When we were out and about, I did something wacky to my back and am finding it difficult to move, so we decided to come back home and relax.  I cancelled the delay timer and set the machine to start immediately.

As it is baking, it smells lovely.

IMG_4341 This loaf baked up to a beautiful golden brown, studded with dots of cornmeal.  When I removed it from the pan, there was a bit of the bread stuck behind on the bread machine paddle, so I tried a tiny taste and the sweetness of the honey blended so nicely with with tang of the buttermilk.  I will ask mom for more detail when she tries a while slice or two at home.

This isn’t the first time I have had bread stuck to the paddle,  or the paddle stuck inside my loaf.  This isn’t a huge problem, just a slight annoyance.  I went online and did some research.  I found a few suggestions if this is bothersome.  First, you can use a paper towel to smear a small amount of shortening onto the blade before baking each loaf.  The other recommendation was to wait until the final rise begins and take the dough ball out of the machine.  Remove the paddle from the machine and replace the dough ball.  Let the final rising and baking continue.  I will try the shortening trick with the next loaf I bake.

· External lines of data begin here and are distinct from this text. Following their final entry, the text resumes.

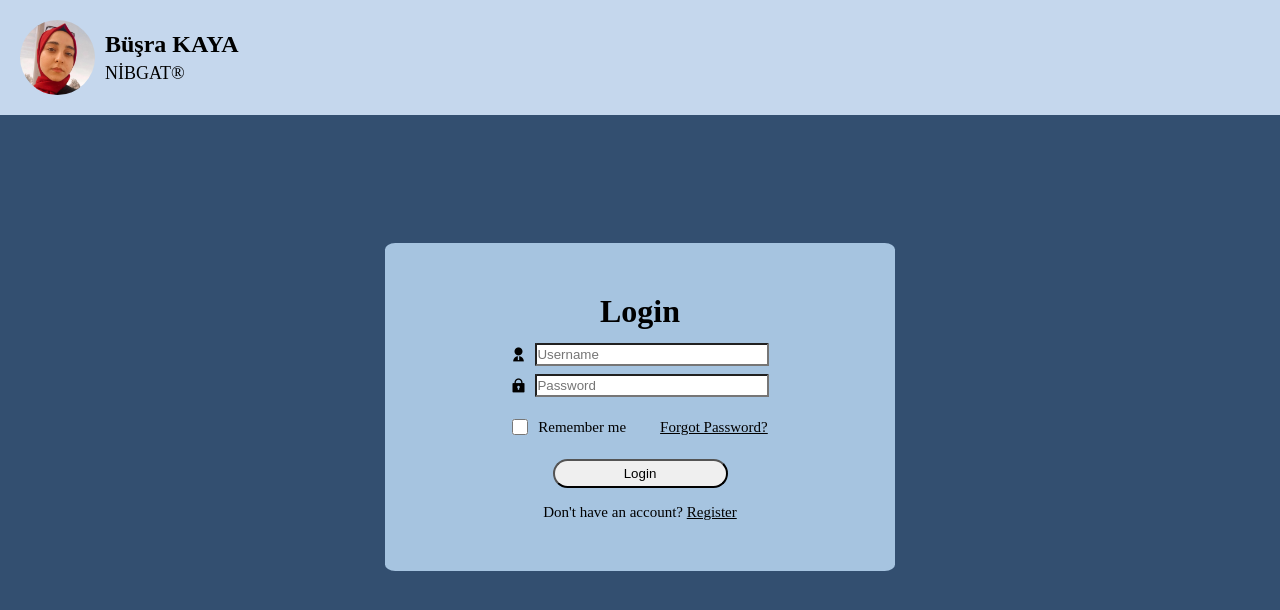
Repository: busra-kayaa/LoginPage
Page: login.html
These files come from the project's save history. The page is drawn as it stood at one moment and after the next save; the edit follows.
The browser window is 1280 px wide. The pictures show the whole page.

Above is the page before, as saved 2024-01-05 18:43:20.

After the next save:
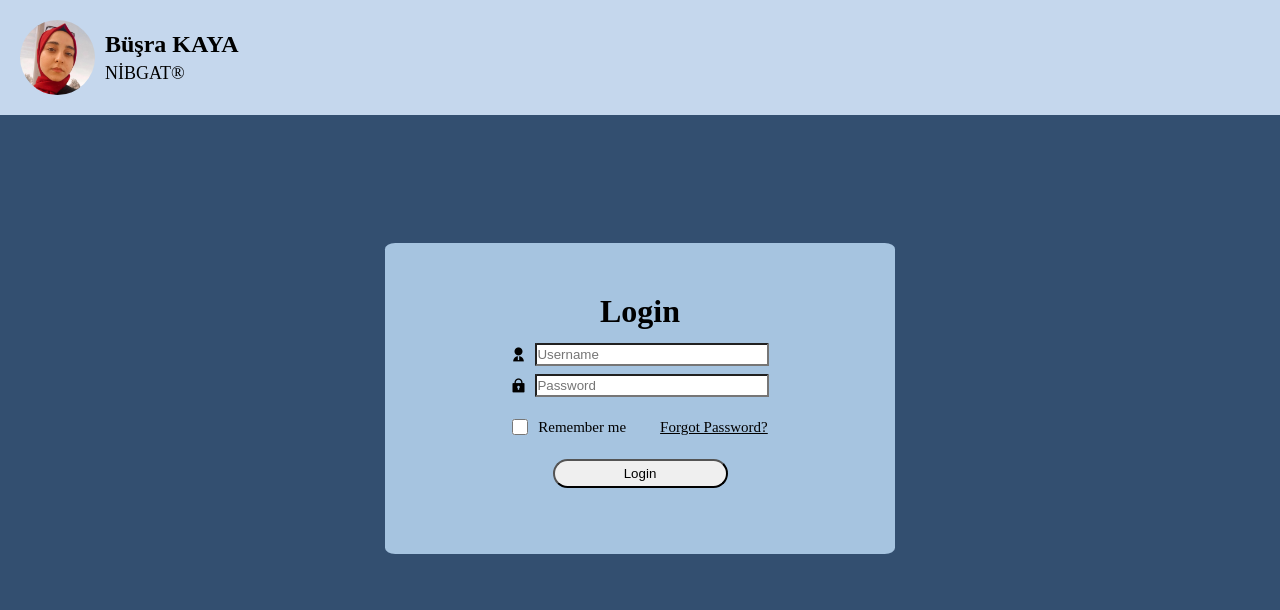
Saved 47 s later.
--- a/login.html
+++ b/login.html
@@ -67,9 +67,6 @@
 
              <button onclick="alert('Başarıyla Giriş Yaptınız.')" type="submit" class="login-button">Login</button>
 
-             <div class="login-register">
-                Don't have an account? <a href="#"  target="_blank">Register</a>
-             </div>
         </div>
     </body>
 </html>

20150721_115757I heard from mom, she sent me this picture for sharing.  She said, “Very nice!  Good texture.  Just enough corn meal to make it slightly chewy.  Toasted with honey.”

I spoke to her again, later this afternoon and she had made a toasted cheese sandwich for lunch on some of the bread and really liked that, too.